- He is the third South Asian to receive the honor after Mother Theresa of India and Muhammad Yunus of Bangladesh.
The nation’s highest civilian honor, the medals are presented to individuals who have made “exemplary contributions to the prosperity, values, or security of the United States, world peace, or other significant societal, public or private endeavors,” according to a White House press release.
The 17 recipients chosen this year “demonstrate the power of possibilities and embody the soul of the nation – hard work, perseverance, and faith. They have overcome significant obstacles to achieve impressive accomplishments in the arts and sciences, dedicated their lives to advocating for the most vulnerable among us, and acted with bravery to drive change in their communities – and across the world – while blazing trails for generations to come,” added the press release.
Khan, 71, of Charlottesville, Virginia, made headlines in 2016 for criticizing former president Donald Trump during the Democratic National Convention in Philadelphia. He and his wife Ghazala Khan are the parents of Capt. Humayun Khan, who was slain in Iraq in 2004, after he ran toward a taxi cab that was approaching the soldiers under his command. The cab contained a bomb that exploded, killing Khan, while the other soldiers remained safe. He was posthumously awarded the Purple Heart and the Bronze Star.
Founder of the Constitution Literacy and National Unity Center, Khan, a Pakistani-born and Harvard-educated lawyer, is a prominent advocate for the rule of law and religious freedom and served on the United States Commission on International Religious Freedom under President Biden.
In 2017, he published the book “An American Family: A Memoir of Hope and Sacrifice,” in which he talks about his journey from Pakistan to the U.S. and his years in his adopted country.
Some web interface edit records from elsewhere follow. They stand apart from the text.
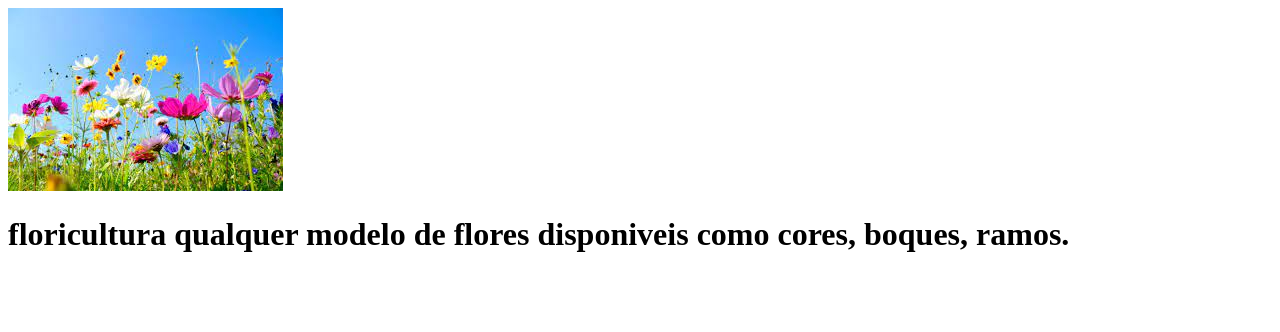
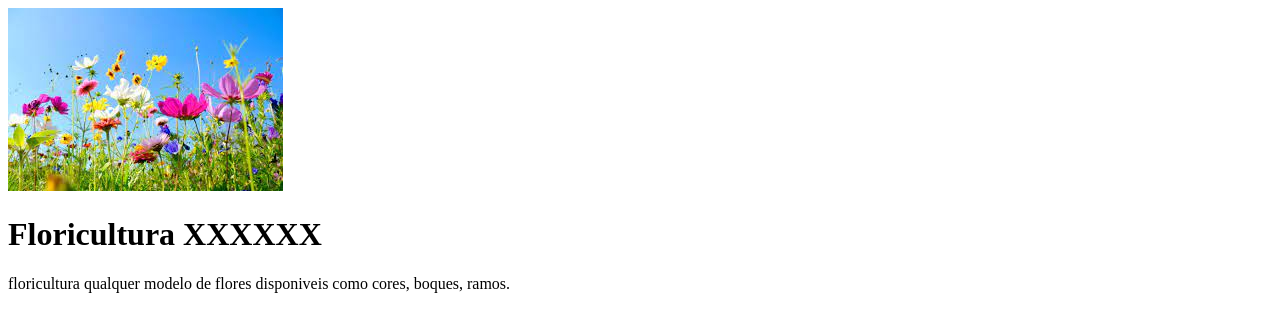
Before and after one commit to bjbhu/floricultura, a plain HTML site: page index.html in a window 1280 px wide. Drawn offline with Linux system fonts and the light colour scheme.

Commit message:
add h1 e p

```diff
--- a/index.html
+++ b/index.html
@@ -8,7 +8,8 @@
 <body>
     <header>
         <img src="alex.jpg" alt="flores com varias diversidades de cores e modelos">
-        <h1>floricultura qualquer modelo de flores disponiveis como cores, boques, ramos.</h1>
+        <h1> Floricultura XXXXXX</h1>
+        <p>floricultura qualquer modelo de flores disponiveis como cores, boques, ramos.</p>
     </header>
 </body>
 </html>
```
Khan and his wife immigrated to the U.S. in 1980, becoming American citizens six years later.
Last week, Khan, a member of the advisory council of South Asians for America (SAFA), joined representatives from several Asian American groups at the Arlington National Cemetery in Virginia, June 26, for the AAPI Salute to Service event honoring Asian Americans and Pacific Islanders veterans. The AAPI Salute to Service event included a ceremonial wreath-laying at the Tomb of the Unknown Soldier, followed by a walk of reflection to the burial plot of Capt. Humayun Khan.